[[ Available data open ]]

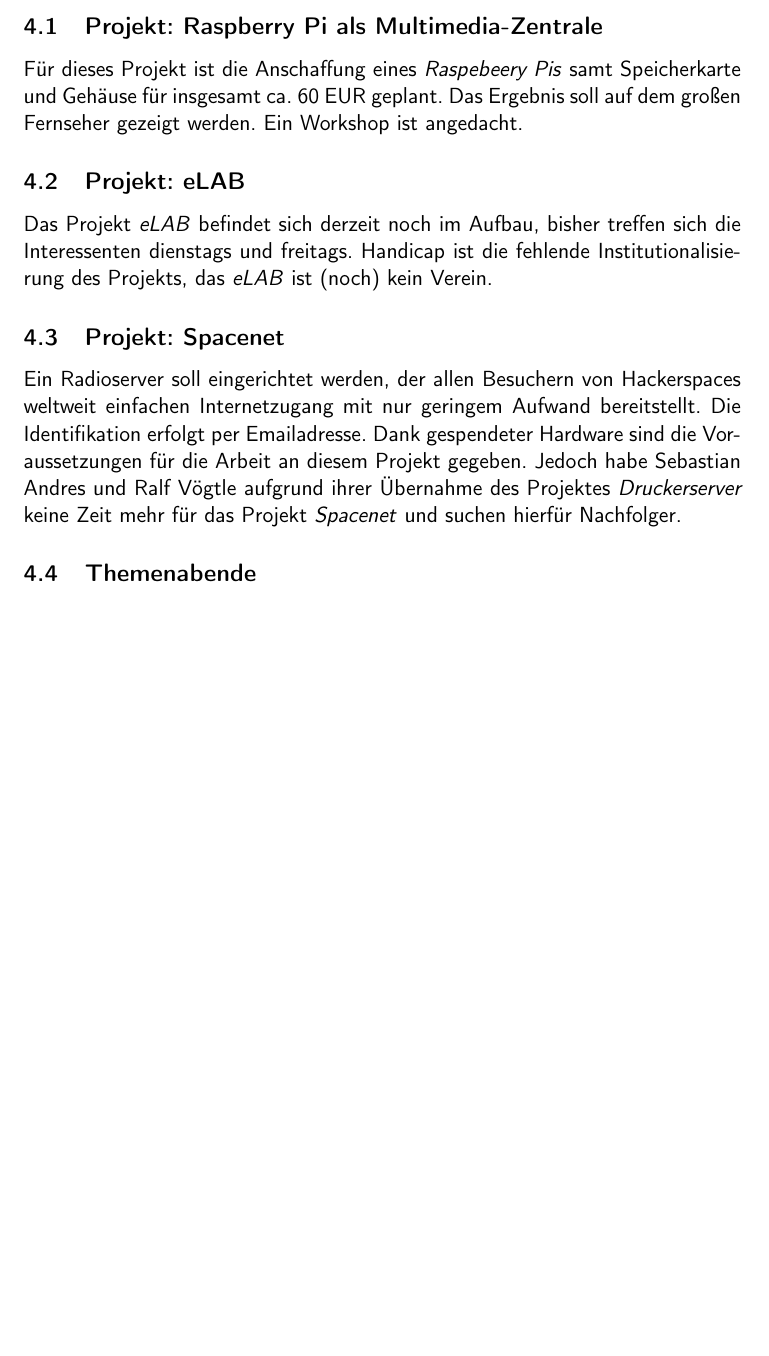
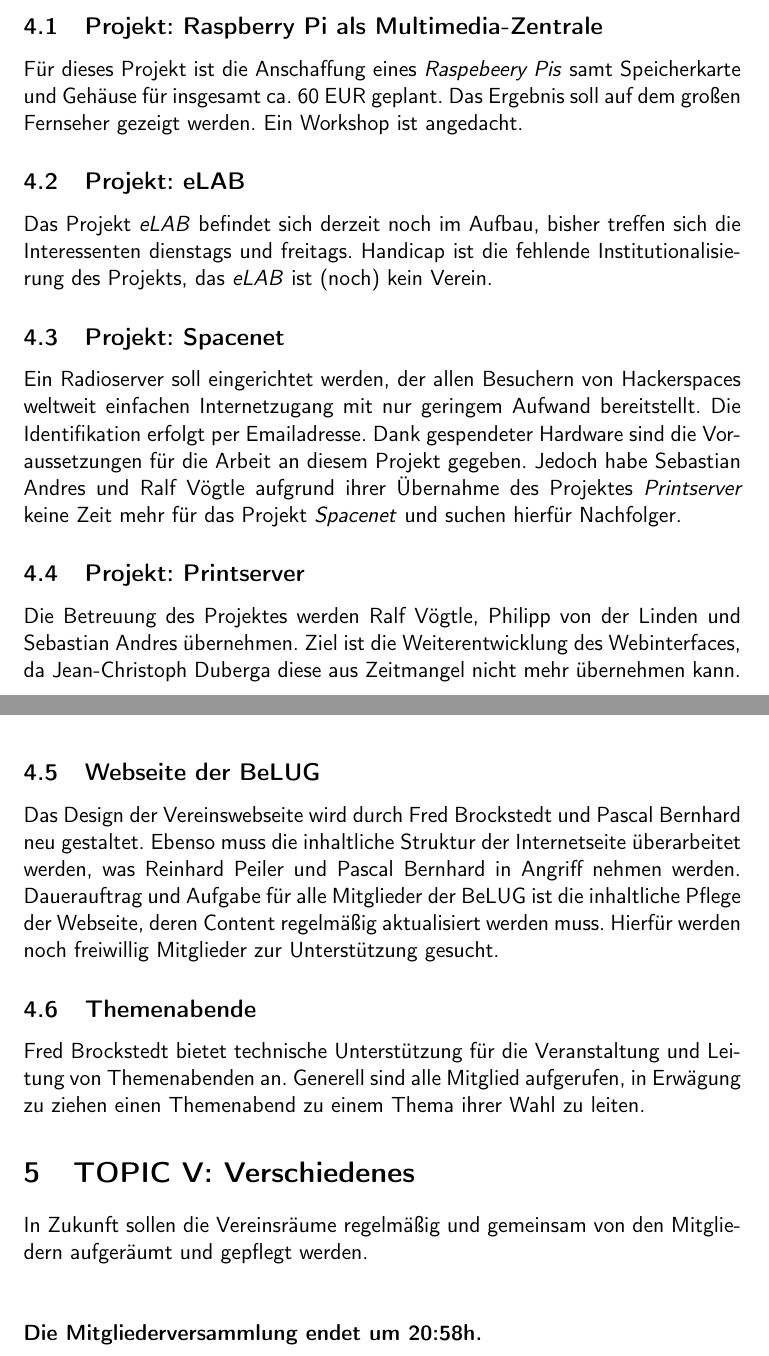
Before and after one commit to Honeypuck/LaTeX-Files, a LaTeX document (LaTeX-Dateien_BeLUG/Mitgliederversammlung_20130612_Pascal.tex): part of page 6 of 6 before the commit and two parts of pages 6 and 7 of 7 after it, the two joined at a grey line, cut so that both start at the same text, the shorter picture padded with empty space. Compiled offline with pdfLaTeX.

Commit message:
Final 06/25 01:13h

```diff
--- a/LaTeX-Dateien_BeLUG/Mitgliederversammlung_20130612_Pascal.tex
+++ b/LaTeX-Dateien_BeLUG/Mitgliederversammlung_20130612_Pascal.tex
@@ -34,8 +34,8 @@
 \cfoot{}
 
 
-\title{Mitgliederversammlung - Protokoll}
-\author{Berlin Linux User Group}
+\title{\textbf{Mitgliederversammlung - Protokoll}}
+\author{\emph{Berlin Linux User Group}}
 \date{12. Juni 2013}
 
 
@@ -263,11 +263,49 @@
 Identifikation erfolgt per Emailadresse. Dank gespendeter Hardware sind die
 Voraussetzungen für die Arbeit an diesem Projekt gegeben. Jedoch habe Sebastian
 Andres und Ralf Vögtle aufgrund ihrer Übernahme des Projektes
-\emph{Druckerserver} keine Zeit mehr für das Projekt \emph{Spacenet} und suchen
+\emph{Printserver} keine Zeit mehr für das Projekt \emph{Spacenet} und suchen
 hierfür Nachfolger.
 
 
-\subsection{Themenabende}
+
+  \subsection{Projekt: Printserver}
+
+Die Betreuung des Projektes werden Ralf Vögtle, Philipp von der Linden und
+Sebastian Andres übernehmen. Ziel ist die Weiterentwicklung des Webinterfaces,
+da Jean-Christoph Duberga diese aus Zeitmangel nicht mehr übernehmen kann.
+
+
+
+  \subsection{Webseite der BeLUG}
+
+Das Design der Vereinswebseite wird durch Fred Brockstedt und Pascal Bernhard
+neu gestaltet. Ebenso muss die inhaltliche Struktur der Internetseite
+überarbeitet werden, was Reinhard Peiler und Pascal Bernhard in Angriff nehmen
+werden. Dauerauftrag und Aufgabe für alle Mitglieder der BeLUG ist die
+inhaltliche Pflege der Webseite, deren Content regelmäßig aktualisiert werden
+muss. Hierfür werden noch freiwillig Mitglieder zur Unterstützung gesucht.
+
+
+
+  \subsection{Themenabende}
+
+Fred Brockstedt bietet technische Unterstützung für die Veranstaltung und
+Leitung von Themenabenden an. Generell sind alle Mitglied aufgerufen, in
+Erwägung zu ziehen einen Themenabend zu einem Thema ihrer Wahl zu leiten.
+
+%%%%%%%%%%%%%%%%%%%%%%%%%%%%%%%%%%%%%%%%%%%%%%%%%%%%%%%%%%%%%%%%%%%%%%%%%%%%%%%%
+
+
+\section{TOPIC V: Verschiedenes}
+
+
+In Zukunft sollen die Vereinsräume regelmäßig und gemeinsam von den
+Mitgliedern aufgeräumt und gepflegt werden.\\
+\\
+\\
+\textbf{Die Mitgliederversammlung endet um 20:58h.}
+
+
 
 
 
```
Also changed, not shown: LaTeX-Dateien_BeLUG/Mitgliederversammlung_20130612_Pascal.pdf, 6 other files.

[[ Available data closed ]]

▸ Task instructions
Go through the entries above and report each line with the string "mehr" in it.

▸ Response to this task
-\emph{Druckerserver} keine Zeit mehr für das Projekt \emph{Spacenet} und suchen
+\emph{Printserver} keine Zeit mehr für das Projekt \emph{Spacenet} und suchen
+da Jean-Christoph Duberga diese aus Zeitmangel nicht mehr übernehmen kann.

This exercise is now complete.